:: Exercise instructions ::
Take every line from the material that has the word "hover" in it.

:: Records for this task ::
━━━━━━━━━━━━━━━━

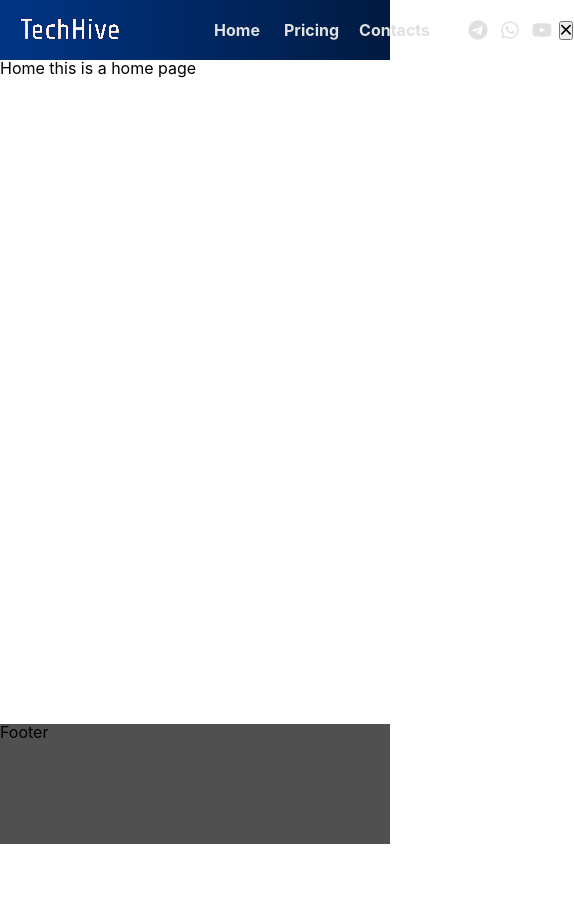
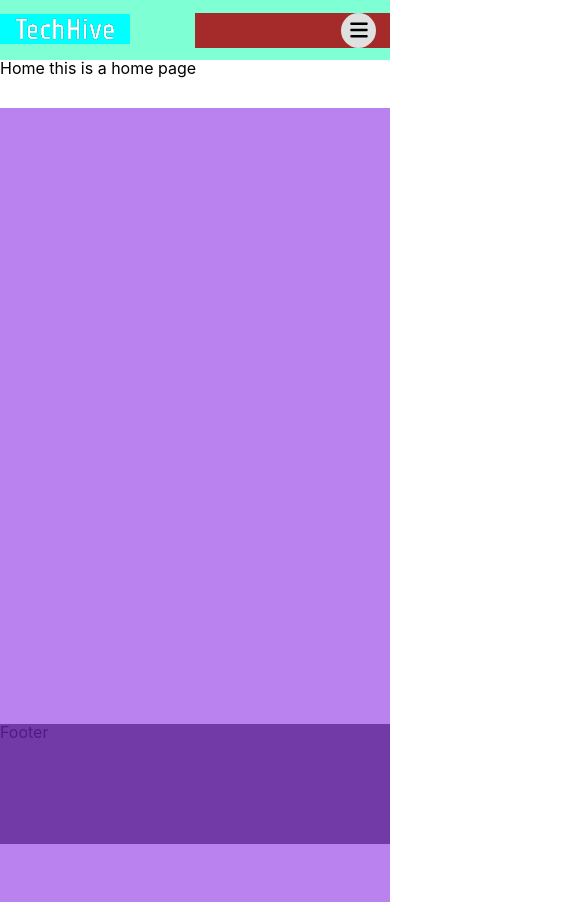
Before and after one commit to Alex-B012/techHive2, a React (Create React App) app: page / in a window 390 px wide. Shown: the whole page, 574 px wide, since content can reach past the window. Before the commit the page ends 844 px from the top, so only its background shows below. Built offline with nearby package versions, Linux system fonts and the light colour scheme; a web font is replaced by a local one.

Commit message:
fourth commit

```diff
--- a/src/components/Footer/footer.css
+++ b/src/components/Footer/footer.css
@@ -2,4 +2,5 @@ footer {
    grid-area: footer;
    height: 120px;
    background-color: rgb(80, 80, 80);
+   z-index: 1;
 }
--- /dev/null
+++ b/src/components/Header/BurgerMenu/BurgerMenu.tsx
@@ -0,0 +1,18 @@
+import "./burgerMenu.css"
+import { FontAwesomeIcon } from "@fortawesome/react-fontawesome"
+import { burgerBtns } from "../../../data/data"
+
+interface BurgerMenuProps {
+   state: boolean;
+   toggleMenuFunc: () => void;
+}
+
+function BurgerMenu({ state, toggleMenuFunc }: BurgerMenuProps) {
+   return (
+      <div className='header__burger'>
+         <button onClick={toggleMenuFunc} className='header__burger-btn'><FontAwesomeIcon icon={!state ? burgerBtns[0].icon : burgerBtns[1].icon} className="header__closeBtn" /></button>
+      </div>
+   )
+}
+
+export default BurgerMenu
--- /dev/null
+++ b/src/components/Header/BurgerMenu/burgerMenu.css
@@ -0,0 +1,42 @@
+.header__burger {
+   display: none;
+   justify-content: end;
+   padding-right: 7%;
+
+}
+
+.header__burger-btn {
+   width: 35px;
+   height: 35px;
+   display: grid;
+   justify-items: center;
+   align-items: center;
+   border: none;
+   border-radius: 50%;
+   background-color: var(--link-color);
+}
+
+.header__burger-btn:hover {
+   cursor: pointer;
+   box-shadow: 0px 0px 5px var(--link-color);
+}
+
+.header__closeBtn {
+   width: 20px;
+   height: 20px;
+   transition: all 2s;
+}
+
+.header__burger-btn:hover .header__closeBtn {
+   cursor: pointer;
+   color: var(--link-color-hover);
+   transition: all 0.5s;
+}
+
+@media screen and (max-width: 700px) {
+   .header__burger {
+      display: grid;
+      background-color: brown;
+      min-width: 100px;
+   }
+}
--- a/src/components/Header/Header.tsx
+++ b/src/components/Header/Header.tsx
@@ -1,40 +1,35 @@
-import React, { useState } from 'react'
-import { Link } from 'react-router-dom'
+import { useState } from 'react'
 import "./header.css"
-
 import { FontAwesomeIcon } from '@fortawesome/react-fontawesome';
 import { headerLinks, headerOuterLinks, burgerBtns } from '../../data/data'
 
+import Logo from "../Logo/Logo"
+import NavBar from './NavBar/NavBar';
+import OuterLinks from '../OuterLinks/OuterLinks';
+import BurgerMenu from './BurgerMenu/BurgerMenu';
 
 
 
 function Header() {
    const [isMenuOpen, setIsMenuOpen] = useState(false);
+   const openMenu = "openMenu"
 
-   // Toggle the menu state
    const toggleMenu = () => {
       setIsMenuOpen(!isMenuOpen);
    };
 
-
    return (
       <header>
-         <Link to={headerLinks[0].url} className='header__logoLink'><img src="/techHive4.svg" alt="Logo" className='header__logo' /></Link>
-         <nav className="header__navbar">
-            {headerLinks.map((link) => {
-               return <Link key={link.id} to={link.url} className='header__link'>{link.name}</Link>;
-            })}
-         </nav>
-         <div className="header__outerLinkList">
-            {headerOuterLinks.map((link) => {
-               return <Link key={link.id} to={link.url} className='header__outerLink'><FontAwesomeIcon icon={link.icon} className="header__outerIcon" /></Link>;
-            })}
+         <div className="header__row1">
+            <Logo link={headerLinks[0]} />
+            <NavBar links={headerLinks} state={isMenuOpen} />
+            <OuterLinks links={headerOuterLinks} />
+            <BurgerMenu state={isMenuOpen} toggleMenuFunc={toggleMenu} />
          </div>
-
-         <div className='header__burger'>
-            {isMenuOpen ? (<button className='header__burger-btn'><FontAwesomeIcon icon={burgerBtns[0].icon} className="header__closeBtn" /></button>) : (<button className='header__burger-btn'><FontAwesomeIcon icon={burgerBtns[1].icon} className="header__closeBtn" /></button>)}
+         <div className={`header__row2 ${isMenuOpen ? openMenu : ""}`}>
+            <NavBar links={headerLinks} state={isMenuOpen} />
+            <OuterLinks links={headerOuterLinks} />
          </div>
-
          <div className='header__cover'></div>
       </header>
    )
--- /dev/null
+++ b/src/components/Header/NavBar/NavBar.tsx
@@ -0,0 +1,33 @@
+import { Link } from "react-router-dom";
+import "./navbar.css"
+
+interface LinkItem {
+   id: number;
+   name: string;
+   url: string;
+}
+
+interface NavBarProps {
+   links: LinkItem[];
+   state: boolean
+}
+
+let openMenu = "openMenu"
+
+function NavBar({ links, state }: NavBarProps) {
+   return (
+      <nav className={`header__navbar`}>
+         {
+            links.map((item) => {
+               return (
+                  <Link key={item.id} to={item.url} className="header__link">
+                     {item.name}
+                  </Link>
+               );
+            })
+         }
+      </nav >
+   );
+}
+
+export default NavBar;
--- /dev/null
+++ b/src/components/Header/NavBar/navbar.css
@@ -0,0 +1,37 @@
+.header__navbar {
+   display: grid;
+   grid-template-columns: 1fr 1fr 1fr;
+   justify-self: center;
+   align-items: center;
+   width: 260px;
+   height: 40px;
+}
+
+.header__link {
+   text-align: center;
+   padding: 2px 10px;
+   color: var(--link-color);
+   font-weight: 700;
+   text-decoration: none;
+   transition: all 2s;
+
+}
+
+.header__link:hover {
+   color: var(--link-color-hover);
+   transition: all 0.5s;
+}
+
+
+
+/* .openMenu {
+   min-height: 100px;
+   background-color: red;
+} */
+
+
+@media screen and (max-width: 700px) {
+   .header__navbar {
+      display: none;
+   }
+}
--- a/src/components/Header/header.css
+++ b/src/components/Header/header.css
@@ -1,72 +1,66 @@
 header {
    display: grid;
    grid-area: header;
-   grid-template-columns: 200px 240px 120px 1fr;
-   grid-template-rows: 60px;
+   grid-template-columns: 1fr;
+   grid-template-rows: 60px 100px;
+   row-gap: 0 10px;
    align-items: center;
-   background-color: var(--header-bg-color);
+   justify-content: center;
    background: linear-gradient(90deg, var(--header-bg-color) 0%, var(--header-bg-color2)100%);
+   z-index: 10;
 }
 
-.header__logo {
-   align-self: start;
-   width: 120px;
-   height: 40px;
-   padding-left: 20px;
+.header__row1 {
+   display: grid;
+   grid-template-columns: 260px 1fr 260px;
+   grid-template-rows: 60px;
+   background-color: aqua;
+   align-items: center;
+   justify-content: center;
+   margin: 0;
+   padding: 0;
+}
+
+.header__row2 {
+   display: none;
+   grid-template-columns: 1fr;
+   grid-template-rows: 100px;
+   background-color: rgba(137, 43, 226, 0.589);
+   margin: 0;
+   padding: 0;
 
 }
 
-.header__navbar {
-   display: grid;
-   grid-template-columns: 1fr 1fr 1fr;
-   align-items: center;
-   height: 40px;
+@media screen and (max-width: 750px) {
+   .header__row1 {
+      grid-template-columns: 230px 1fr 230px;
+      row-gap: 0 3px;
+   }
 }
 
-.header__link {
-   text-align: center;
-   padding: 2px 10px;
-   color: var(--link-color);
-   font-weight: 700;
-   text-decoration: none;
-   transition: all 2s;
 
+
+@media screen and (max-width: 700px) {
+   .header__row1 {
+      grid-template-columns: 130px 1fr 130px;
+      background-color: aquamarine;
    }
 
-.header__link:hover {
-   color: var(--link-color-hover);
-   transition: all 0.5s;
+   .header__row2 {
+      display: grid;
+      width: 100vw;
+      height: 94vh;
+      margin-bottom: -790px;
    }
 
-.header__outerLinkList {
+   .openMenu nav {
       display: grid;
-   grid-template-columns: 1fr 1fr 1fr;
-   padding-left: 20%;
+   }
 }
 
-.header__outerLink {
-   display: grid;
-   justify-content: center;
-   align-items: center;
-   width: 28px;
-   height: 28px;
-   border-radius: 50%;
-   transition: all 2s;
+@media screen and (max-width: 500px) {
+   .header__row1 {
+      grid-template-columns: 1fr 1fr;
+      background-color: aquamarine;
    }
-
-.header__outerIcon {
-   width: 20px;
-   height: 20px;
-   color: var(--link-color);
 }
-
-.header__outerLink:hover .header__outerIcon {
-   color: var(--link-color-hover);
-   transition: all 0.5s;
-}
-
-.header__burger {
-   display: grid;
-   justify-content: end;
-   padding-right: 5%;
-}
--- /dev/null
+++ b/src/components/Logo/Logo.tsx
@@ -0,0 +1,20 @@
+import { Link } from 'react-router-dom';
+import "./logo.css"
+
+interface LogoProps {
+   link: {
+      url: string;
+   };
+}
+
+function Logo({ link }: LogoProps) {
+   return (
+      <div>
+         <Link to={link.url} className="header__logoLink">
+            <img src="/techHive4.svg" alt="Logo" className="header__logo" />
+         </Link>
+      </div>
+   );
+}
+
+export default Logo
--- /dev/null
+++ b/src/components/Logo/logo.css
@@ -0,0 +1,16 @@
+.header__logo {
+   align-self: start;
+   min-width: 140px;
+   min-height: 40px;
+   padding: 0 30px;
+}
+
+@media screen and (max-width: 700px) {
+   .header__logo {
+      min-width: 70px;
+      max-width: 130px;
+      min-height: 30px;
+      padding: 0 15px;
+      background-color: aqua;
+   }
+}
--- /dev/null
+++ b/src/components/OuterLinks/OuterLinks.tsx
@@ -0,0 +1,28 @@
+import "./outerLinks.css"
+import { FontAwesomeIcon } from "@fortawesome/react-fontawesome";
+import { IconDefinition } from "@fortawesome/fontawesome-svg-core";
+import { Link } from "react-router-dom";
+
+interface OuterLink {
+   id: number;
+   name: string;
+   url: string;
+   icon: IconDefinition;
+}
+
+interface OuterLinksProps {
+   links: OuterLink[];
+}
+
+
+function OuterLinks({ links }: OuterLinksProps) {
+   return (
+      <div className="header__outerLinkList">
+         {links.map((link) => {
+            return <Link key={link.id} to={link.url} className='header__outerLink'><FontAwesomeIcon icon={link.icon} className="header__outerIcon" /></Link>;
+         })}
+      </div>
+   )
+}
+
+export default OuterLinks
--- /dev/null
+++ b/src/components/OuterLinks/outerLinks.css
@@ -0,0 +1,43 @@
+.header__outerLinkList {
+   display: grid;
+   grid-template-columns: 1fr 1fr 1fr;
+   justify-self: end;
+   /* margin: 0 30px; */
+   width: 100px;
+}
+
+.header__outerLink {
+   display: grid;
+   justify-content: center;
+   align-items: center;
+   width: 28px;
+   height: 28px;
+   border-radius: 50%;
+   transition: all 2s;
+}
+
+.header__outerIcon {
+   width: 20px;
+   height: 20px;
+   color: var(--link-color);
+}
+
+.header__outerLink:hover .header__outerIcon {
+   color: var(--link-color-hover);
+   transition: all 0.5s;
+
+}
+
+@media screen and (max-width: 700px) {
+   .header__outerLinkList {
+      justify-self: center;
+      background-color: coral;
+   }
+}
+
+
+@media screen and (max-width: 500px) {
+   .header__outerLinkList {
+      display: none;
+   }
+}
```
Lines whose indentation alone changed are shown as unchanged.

━━━━━━━━━━━━━━━━

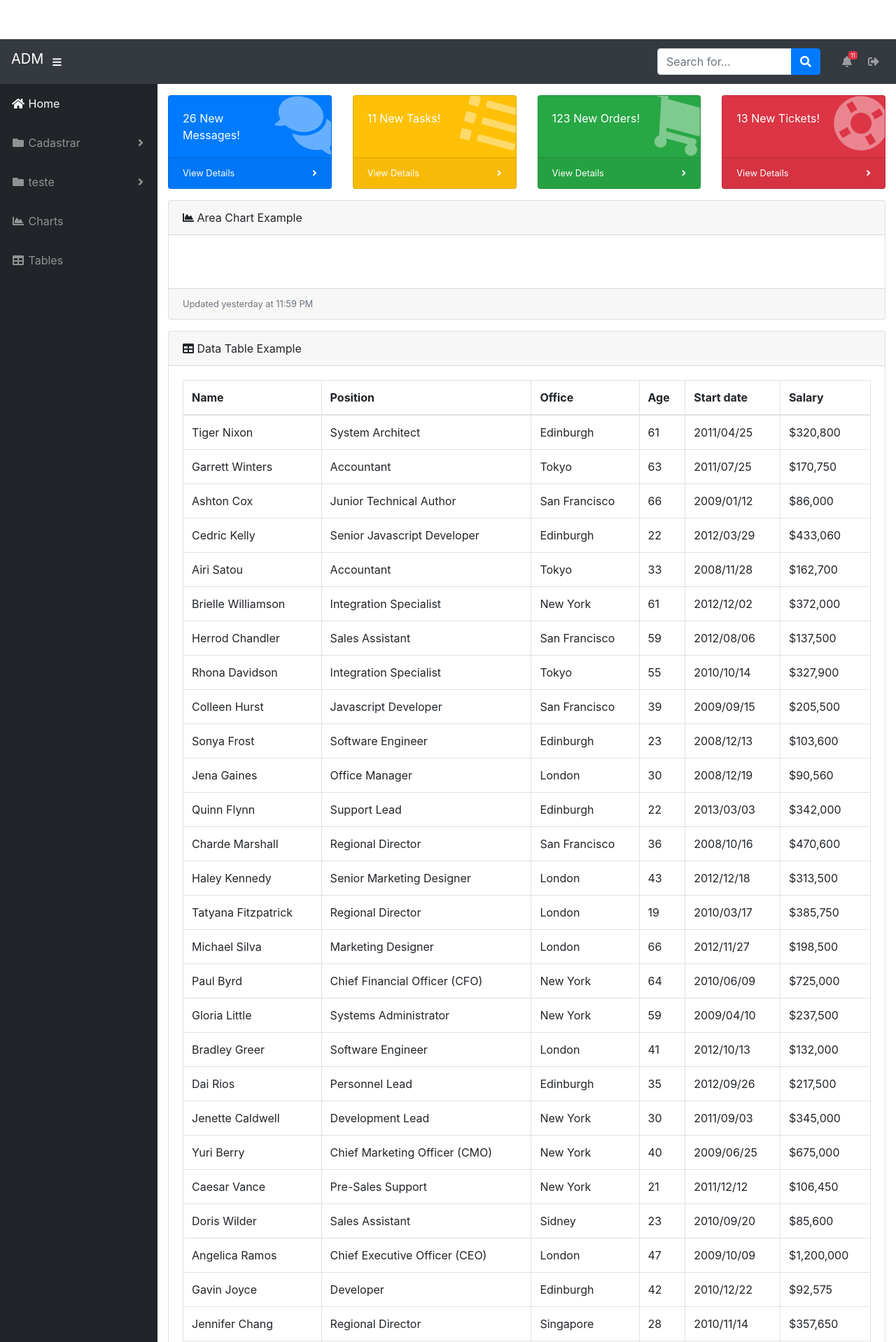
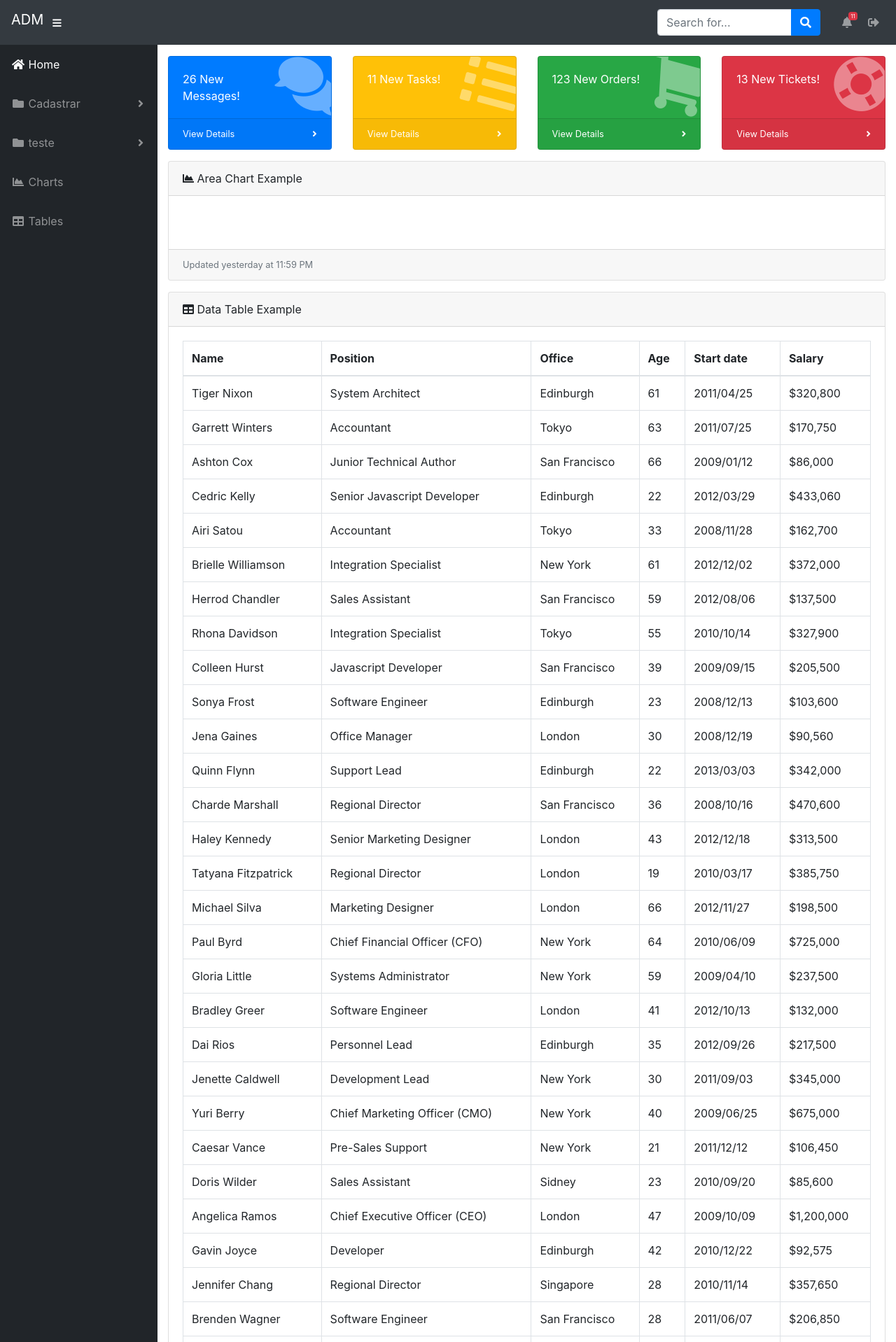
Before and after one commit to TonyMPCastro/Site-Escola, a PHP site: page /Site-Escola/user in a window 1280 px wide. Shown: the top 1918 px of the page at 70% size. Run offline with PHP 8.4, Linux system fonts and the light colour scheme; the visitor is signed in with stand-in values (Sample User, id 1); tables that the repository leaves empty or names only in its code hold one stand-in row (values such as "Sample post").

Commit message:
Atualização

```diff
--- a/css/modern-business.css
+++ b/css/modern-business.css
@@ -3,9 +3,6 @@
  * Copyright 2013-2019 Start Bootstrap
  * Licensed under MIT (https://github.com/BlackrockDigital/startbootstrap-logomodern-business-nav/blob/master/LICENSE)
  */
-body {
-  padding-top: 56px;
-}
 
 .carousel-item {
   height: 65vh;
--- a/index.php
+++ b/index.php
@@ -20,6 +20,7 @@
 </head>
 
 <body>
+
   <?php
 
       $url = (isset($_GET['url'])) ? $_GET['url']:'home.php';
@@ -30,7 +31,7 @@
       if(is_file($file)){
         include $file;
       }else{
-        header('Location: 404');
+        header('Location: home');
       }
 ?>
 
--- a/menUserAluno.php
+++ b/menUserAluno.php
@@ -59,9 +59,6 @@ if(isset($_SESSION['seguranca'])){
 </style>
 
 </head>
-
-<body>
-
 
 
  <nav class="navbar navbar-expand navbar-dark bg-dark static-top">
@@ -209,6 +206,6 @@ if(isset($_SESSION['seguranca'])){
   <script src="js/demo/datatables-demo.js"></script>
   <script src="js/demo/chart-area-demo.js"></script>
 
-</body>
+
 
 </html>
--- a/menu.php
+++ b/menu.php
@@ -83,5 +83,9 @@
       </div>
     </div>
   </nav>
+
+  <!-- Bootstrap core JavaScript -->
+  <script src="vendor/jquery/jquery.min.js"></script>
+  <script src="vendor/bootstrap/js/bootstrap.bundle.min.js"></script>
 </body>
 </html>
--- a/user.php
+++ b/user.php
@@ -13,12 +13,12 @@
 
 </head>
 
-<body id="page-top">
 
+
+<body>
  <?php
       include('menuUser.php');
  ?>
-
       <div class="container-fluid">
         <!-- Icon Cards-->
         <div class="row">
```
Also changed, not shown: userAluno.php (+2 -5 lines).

━━━━━━━━━━━━━━━━

:: Written solution ::
+.header__burger-btn:hover {
+.header__burger-btn:hover .header__closeBtn {
+   color: var(--link-color-hover);
+.header__link:hover {
+   color: var(--link-color-hover);
-.header__link:hover {
-   color: var(--link-color-hover);
-.header__outerLink:hover .header__outerIcon {
-   color: var(--link-color-hover);
+.header__outerLink:hover .header__outerIcon {
+   color: var(--link-color-hover);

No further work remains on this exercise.